– A synthetic compound developed in the UK
– Tasteless and odourless nerve agent
– 3 micrograms/kg will kill
– Used to kill Kim Jong-nam
As part of research into new insecticides in the early 1950s, scientists discovered a nerve agent they dubbed VX (for venemous agent X). VX interferes with the transmission of nerve messages between cells and proved too toxic for use as an insecticide. One of the dangers of VX is its persistance in the environment as it doesn’t evaporate. An oily substance, VX was then developed for military use. The nerve agent can be inhaled or absorbed and causes muscle contractions to go out of control, killing by asphyxiation.
VX is now considered a weapon of mass destruction, and has been banned by the United Nations under the Chemical Weapons Convention: production and stockpiling of VX exceeding 100 grams (3.53 oz) per year is outlawed. The only exception is for “research, medical or pharmaceutical purposes outside a single small-scale facility in aggregate quantities not exceeding 10 kg (22 lb) per year per facility”
While more potent than sarin, it has rarely been used for murder. One member of the Japanese Aum Shinrikyo cult died by VX poisoning and in an accident in Skull Valley, Utah in 1968 approximately 4,000 sheep were killed.

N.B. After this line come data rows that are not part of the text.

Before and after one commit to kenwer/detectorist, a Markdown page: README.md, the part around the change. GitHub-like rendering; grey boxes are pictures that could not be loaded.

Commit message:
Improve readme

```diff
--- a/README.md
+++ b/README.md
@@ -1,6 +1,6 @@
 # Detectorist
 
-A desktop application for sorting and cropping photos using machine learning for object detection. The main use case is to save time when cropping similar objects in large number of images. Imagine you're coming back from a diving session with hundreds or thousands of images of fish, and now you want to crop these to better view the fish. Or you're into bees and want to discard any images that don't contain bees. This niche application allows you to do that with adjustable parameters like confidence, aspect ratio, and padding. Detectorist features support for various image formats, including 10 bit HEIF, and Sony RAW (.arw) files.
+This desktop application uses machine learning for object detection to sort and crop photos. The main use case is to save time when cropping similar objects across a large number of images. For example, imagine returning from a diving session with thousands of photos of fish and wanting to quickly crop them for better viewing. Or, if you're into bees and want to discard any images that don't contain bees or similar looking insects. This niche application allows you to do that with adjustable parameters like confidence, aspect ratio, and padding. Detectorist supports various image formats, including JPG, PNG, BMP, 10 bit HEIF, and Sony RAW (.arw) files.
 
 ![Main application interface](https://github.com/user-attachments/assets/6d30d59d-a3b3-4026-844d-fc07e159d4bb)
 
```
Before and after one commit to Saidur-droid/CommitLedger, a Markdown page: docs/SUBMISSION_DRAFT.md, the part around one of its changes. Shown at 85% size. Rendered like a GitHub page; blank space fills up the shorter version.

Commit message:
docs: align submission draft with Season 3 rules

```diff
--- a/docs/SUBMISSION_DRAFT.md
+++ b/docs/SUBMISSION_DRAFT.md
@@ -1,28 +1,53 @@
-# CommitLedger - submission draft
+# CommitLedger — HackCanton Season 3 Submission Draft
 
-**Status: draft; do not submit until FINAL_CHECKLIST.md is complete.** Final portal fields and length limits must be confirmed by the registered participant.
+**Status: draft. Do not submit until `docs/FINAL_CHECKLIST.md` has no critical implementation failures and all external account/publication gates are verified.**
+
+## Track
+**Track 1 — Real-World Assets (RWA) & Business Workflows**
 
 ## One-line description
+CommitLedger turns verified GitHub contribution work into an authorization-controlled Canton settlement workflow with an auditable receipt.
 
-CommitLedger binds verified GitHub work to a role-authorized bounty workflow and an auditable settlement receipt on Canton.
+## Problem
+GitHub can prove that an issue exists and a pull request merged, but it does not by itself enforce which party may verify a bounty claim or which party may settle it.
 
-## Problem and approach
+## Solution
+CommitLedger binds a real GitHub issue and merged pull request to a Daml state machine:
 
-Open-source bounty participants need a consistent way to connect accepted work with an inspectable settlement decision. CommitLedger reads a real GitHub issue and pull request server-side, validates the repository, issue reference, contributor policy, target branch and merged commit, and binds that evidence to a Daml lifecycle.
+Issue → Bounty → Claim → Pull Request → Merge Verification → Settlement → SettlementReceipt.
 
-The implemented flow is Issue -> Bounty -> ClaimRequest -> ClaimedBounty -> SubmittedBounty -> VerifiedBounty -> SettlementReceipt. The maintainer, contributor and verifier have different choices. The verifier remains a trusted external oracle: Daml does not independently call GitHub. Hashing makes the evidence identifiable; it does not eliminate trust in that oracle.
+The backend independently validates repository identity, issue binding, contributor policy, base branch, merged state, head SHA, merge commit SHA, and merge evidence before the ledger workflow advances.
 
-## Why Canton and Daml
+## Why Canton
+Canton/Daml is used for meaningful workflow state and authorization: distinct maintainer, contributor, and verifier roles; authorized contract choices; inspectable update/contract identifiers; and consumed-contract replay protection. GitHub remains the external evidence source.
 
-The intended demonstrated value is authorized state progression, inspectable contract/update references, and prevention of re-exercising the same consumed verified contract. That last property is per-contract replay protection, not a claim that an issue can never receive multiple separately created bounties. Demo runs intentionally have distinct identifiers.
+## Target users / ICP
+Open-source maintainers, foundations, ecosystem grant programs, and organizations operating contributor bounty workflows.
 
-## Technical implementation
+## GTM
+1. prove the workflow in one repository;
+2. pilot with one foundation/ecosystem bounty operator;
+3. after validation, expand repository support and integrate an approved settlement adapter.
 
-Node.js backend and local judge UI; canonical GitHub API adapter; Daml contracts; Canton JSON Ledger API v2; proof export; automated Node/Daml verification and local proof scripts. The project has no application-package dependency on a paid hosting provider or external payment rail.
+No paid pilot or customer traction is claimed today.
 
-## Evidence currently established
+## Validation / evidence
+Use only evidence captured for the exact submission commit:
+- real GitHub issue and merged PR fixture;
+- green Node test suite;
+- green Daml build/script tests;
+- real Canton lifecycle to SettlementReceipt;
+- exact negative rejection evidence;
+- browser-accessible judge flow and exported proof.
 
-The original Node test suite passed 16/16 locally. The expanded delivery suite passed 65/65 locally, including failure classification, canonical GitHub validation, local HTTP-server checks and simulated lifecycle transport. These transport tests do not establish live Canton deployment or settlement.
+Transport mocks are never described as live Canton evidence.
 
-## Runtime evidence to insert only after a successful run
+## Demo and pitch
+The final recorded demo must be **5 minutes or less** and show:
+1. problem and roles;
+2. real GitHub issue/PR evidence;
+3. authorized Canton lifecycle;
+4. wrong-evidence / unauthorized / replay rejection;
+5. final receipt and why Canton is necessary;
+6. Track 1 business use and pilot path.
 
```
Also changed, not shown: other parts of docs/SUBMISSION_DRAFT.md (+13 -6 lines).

In February 2017, the half-brother of North Korea’s leader Kim Jong-un was assassinated. Kim Jong-nam was in the Kuala Lumpur International Airport in Malaysia when he was attacked by some women. VX was found on his face. It’s thought the VX was applied in two different, non-lethal, components that when mixed after spraying on the victims face formed VX.